▶ **Goal of the exercise**: If an entry holds a picture, leave the picture out and copy the rest exactly.

▶ **Supplied material**:
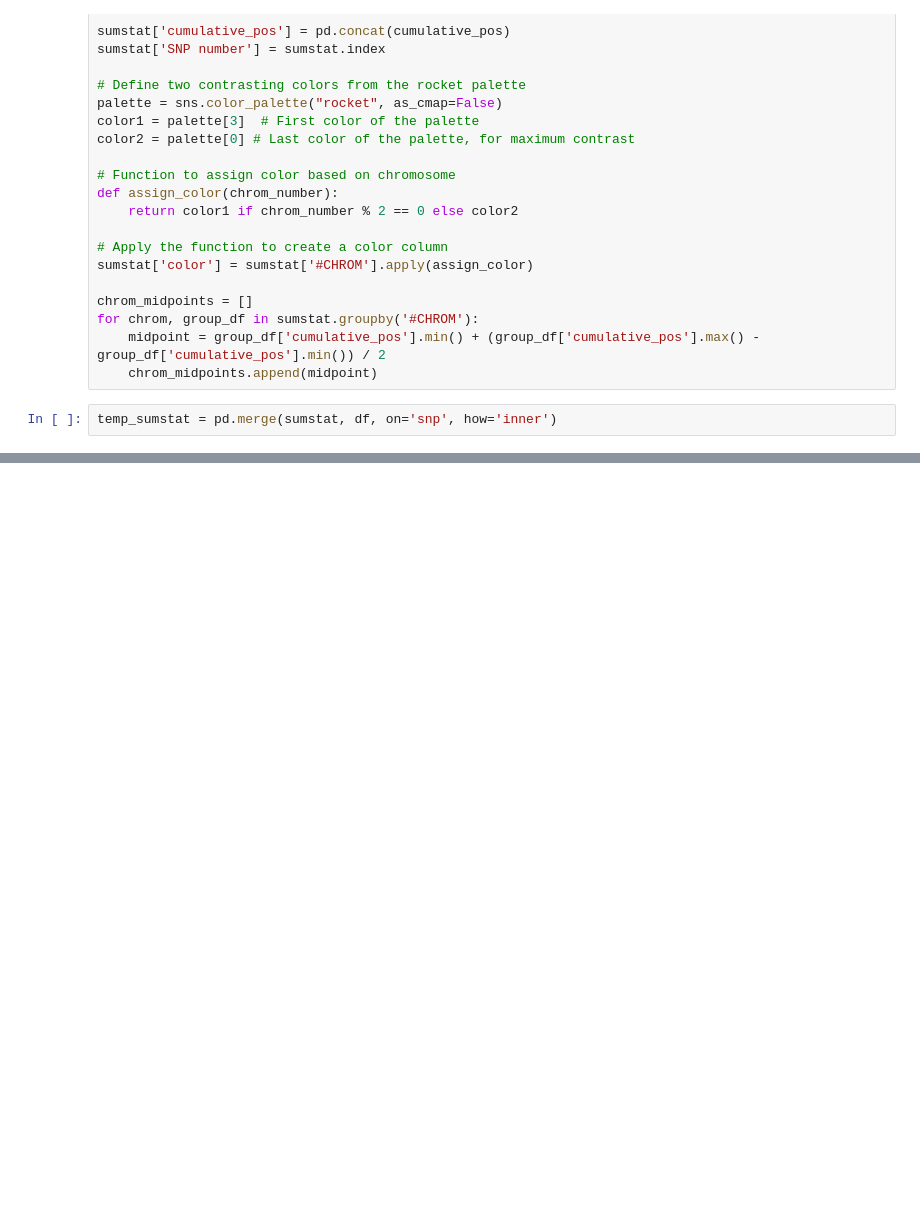
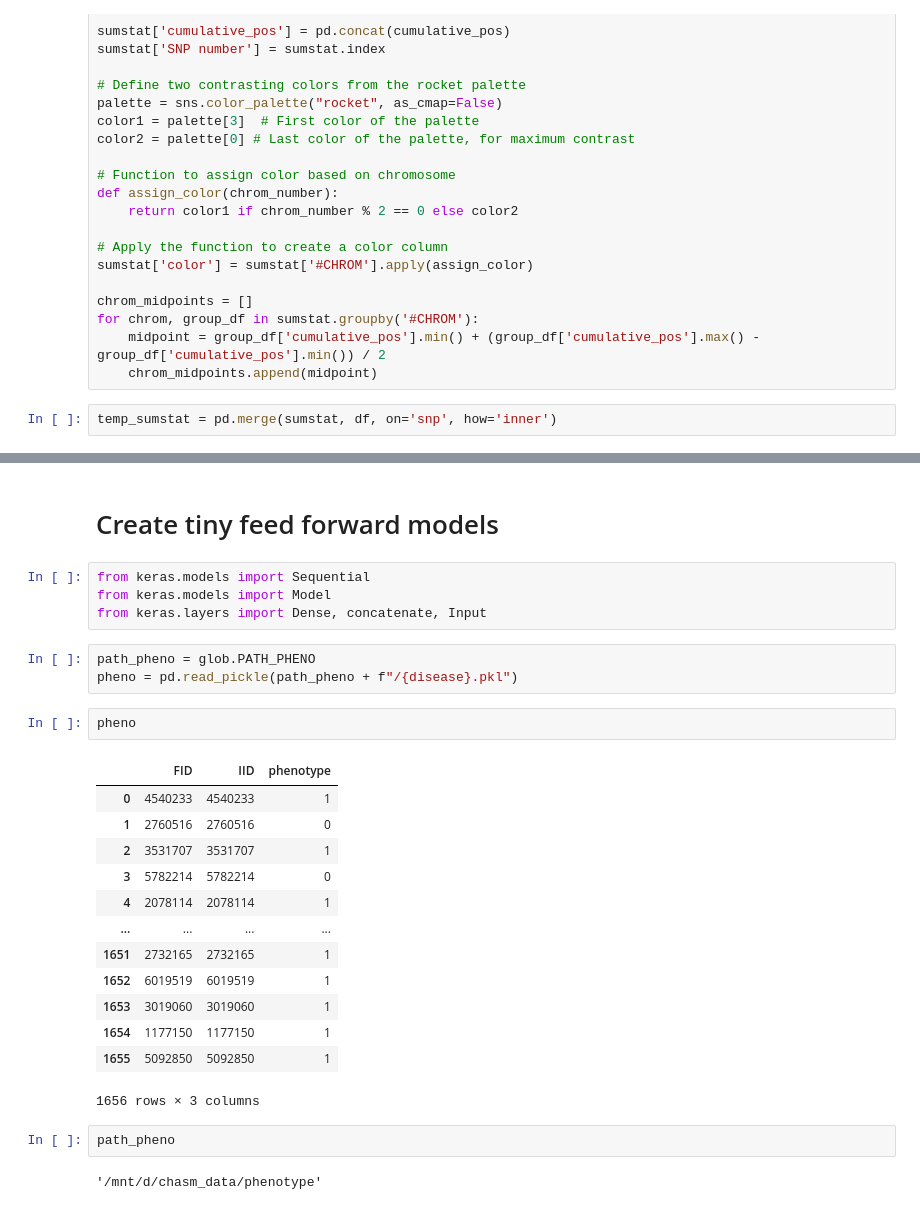
Before and after one commit to mat2m10/chasm, a Jupyter notebook: notebooks/pipeline 2.0/02_separate_LD_blocks.ipynb, the cells around one changed output, grey strips where cells are left out. Saved outputs shown, nothing was run; the diff lists cells and outputs as text; blank space fills up the shorter version.

Commit message:
creating tiny feed forward models

```diff
--- a/notebooks/pipeline 2.0/02_separate_LD_blocks.ipynb
+++ b/notebooks/pipeline 2.0/02_separate_LD_blocks.ipynb
@@ -290,0 +312,29 @@ plt.show()
+# %% [markdown]
+# Create tiny feed forward models
+# %%
+from keras.models import Sequential
+from keras.models import Model
+from keras.layers import Dense, concatenate, Input
+# %%
+path_pheno = glob.PATH_PHENO
+pheno = pd.read_pickle(path_pheno + f"/{disease}.pkl")
+# %%
+pheno
+# %% [output]
+|  | FID | IID | phenotype |
+| 0 | 4540233 | 4540233 | 1 |
+| 1 | 2760516 | 2760516 | 0 |
+| 2 | 3531707 | 3531707 | 1 |
+| 3 | 5782214 | 5782214 | 0 |
+| 4 | 2078114 | 2078114 | 1 |
+| ... | ... | ... | ... |
+| 1651 | 2732165 | 2732165 | 1 |
+| 1652 | 6019519 | 6019519 | 1 |
+| 1653 | 3019060 | 3019060 | 1 |
+| 1654 | 1177150 | 1177150 | 1 |
+| 1655 | 5092850 | 5092850 | 1 |
+1656 rows × 3 columns
+# %%
+path_pheno
+# %% [output]
+'/mnt/d/chasm_data/phenotype'
```
Also changed, not shown: parts of 8 cells of this notebook, 2 other files.
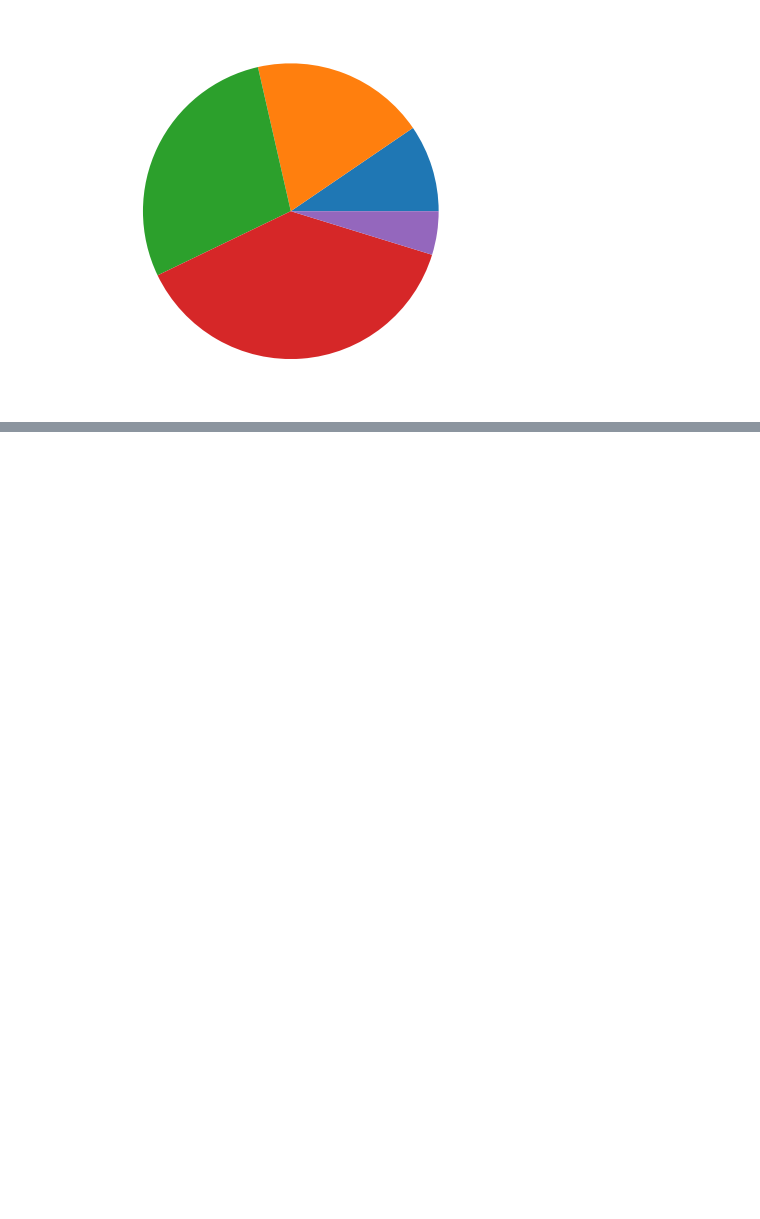
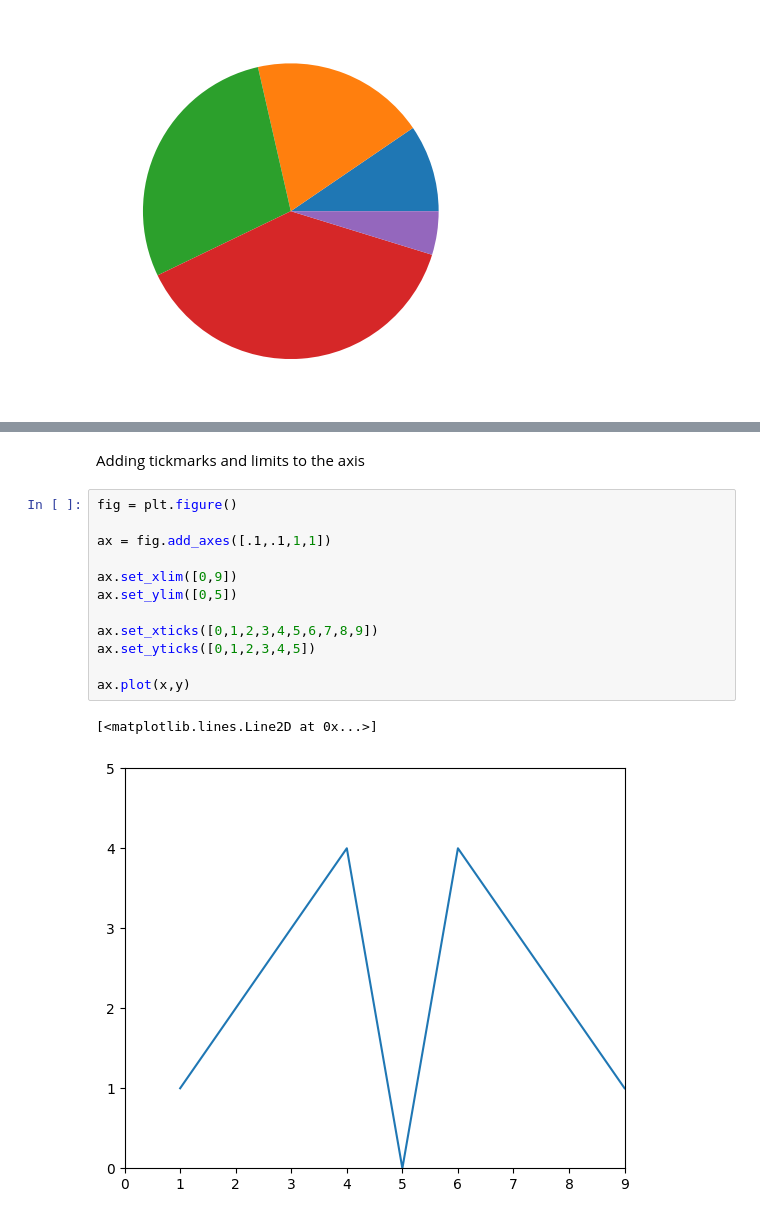
Before and after one commit to AbdullatifSadiq/Basic-Data-Science-Exercises, a Jupyter notebook: DataVisualization.ipynb, the cells around one changed output, grey strips where cells are left out. Drawn from its saved outputs; the diff is of its cells as text; blank space fills up the shorter version.

```diff
--- a/DataVisualization.ipynb
+++ b/DataVisualization.ipynb
@@ -78,0 +113,17 @@ plt.show
+# %% [markdown]
+Adding tickmarks and limits to the axis
+# %%
+fig = plt.figure()
+
+ax = fig.add_axes([.1,.1,1,1])
+
+ax.set_xlim([0,9])
+ax.set_ylim([0,5])
+
+ax.set_xticks([0,1,2,3,4,5,6,7,8,9])
+ax.set_yticks([0,1,2,3,4,5])
+
+ax.plot(x,y)
+# %% [output]
+[<matplotlib.lines.Line2D at 0x...>]
+[figure, added]
```
Also changed, not shown: parts of 34 cells of this notebook, 1 other file.
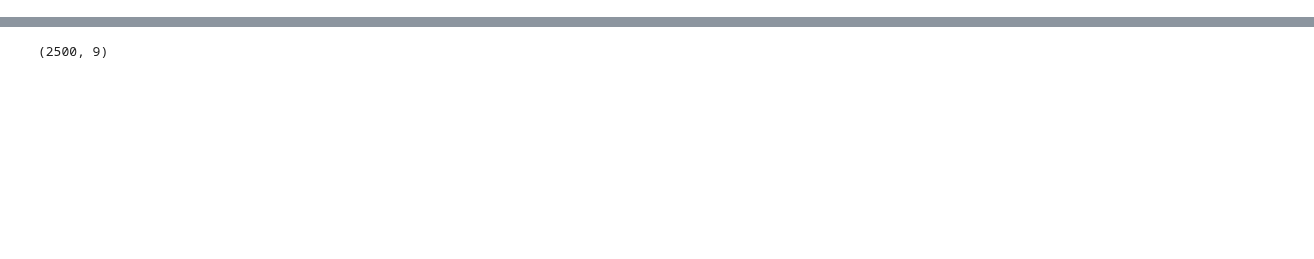
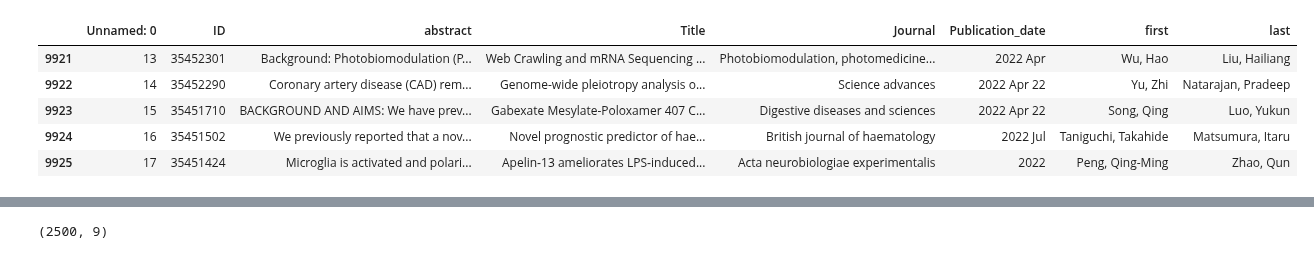
Before and after one commit to mouzkolit/NeuroBeginner, a Jupyter notebook: Scripts/Basics Pandas.ipynb, the cells around one changed output, grey strips where cells are left out. Saved outputs shown, nothing was run; the diff lists cells and outputs as text; code cells hidden in the pictures; blank space fills up the shorter version.

```diff
--- a/Scripts/Basics Pandas.ipynb
+++ b/Scripts/Basics Pandas.ipynb
@@ -10,0 +24,9 @@ records_dataframes = pd.read_csv("../Data/NLP/IL6.csv")
+# %%
+records_dataframes.tail()
+# %% [output]
+|  | Unnamed: 0 | ID | abstract | Title | Journal | Publication_date | first | last |
+| 9921 | 13 | 35452301 | Background: Photobiomodulation (P... | Web Crawling and mRNA Sequencing ... | Photobiomodulation, photomedicine... | 2022 Apr | Wu, Hao | Liu, Hailiang |
+| 9922 | 14 | 35452290 | Coronary artery disease (CAD) rem... | Genome-wide pleiotropy analysis o... | Science advances | 2022 Apr 22 | Yu, Zhi | Natarajan, Pradeep |
+| 9923 | 15 | 35451710 | BACKGROUND AND AIMS: We have prev... | Gabexate Mesylate-Poloxamer 407 C... | Digestive diseases and sciences | 2022 Apr 22 | Song, Qing | Luo, Yukun |
+| 9924 | 16 | 35451502 | We previously reported that a nov... | Novel prognostic predictor of hae... | British journal of haematology | 2022 Jul | Taniguchi, Takahide | Matsumura, Itaru |
+| 9925 | 17 | 35451424 | Microglia is activated and polari... | Apelin‑13 ameliorates LPS‑induced... | Acta neurobiologiae experimentalis | 2022 | Peng, Qing-Ming | Zhao, Qun |
```
Also changed, not shown: parts of 11 cells of this notebook, 1 other file.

▶ **Answer area**:
Before and after one commit to mat2m10/chasm, a Jupyter notebook: notebooks/pipeline 2.0/02_separate_LD_blocks.ipynb, the cells around one changed output, grey strips where cells are left out. Saved outputs shown, nothing was run; the diff lists cells and outputs as text; blank space fills up the shorter version.

Commit message:
creating tiny feed forward models

```diff
--- a/notebooks/pipeline 2.0/02_separate_LD_blocks.ipynb
+++ b/notebooks/pipeline 2.0/02_separate_LD_blocks.ipynb
@@ -290,0 +312,29 @@ plt.show()
+# %% [markdown]
+# Create tiny feed forward models
+# %%
+from keras.models import Sequential
+from keras.models import Model
+from keras.layers import Dense, concatenate, Input
+# %%
+path_pheno = glob.PATH_PHENO
+pheno = pd.read_pickle(path_pheno + f"/{disease}.pkl")
+# %%
+pheno
+# %% [output]
+|  | FID | IID | phenotype |
+| 0 | 4540233 | 4540233 | 1 |
+| 1 | 2760516 | 2760516 | 0 |
+| 2 | 3531707 | 3531707 | 1 |
+| 3 | 5782214 | 5782214 | 0 |
+| 4 | 2078114 | 2078114 | 1 |
+| ... | ... | ... | ... |
+| 1651 | 2732165 | 2732165 | 1 |
+| 1652 | 6019519 | 6019519 | 1 |
+| 1653 | 3019060 | 3019060 | 1 |
+| 1654 | 1177150 | 1177150 | 1 |
+| 1655 | 5092850 | 5092850 | 1 |
+1656 rows × 3 columns
+# %%
+path_pheno
+# %% [output]
+'/mnt/d/chasm_data/phenotype'
```
Also changed, not shown: parts of 8 cells of this notebook, 2 other files.
Before and after one commit to AbdullatifSadiq/Basic-Data-Science-Exercises, a Jupyter notebook: DataVisualization.ipynb, the cells around one changed output, grey strips where cells are left out. Drawn from its saved outputs; the diff is of its cells as text; blank space fills up the shorter version.

```diff
--- a/DataVisualization.ipynb
+++ b/DataVisualization.ipynb
@@ -78,0 +113,17 @@ plt.show
+# %% [markdown]
+Adding tickmarks and limits to the axis
+# %%
+fig = plt.figure()
+
+ax = fig.add_axes([.1,.1,1,1])
+
+ax.set_xlim([0,9])
+ax.set_ylim([0,5])
+
+ax.set_xticks([0,1,2,3,4,5,6,7,8,9])
+ax.set_yticks([0,1,2,3,4,5])
+
+ax.plot(x,y)
+# %% [output]
+[<matplotlib.lines.Line2D at 0x...>]
+[figure, added]
```
Also changed, not shown: parts of 34 cells of this notebook, 1 other file.
Before and after one commit to mouzkolit/NeuroBeginner, a Jupyter notebook: Scripts/Basics Pandas.ipynb, the cells around one changed output, grey strips where cells are left out. Saved outputs shown, nothing was run; the diff lists cells and outputs as text; code cells hidden in the pictures; blank space fills up the shorter version.

```diff
--- a/Scripts/Basics Pandas.ipynb
+++ b/Scripts/Basics Pandas.ipynb
@@ -10,0 +24,9 @@ records_dataframes = pd.read_csv("../Data/NLP/IL6.csv")
+# %%
+records_dataframes.tail()
+# %% [output]
+|  | Unnamed: 0 | ID | abstract | Title | Journal | Publication_date | first | last |
+| 9921 | 13 | 35452301 | Background: Photobiomodulation (P... | Web Crawling and mRNA Sequencing ... | Photobiomodulation, photomedicine... | 2022 Apr | Wu, Hao | Liu, Hailiang |
+| 9922 | 14 | 35452290 | Coronary artery disease (CAD) rem... | Genome-wide pleiotropy analysis o... | Science advances | 2022 Apr 22 | Yu, Zhi | Natarajan, Pradeep |
+| 9923 | 15 | 35451710 | BACKGROUND AND AIMS: We have prev... | Gabexate Mesylate-Poloxamer 407 C... | Digestive diseases and sciences | 2022 Apr 22 | Song, Qing | Luo, Yukun |
+| 9924 | 16 | 35451502 | We previously reported that a nov... | Novel prognostic predictor of hae... | British journal of haematology | 2022 Jul | Taniguchi, Takahide | Matsumura, Itaru |
+| 9925 | 17 | 35451424 | Microglia is activated and polari... | Apelin‑13 ameliorates LPS‑induced... | Acta neurobiologiae experimentalis | 2022 | Peng, Qing-Ming | Zhao, Qun |
```
Also changed, not shown: parts of 11 cells of this notebook, 1 other file.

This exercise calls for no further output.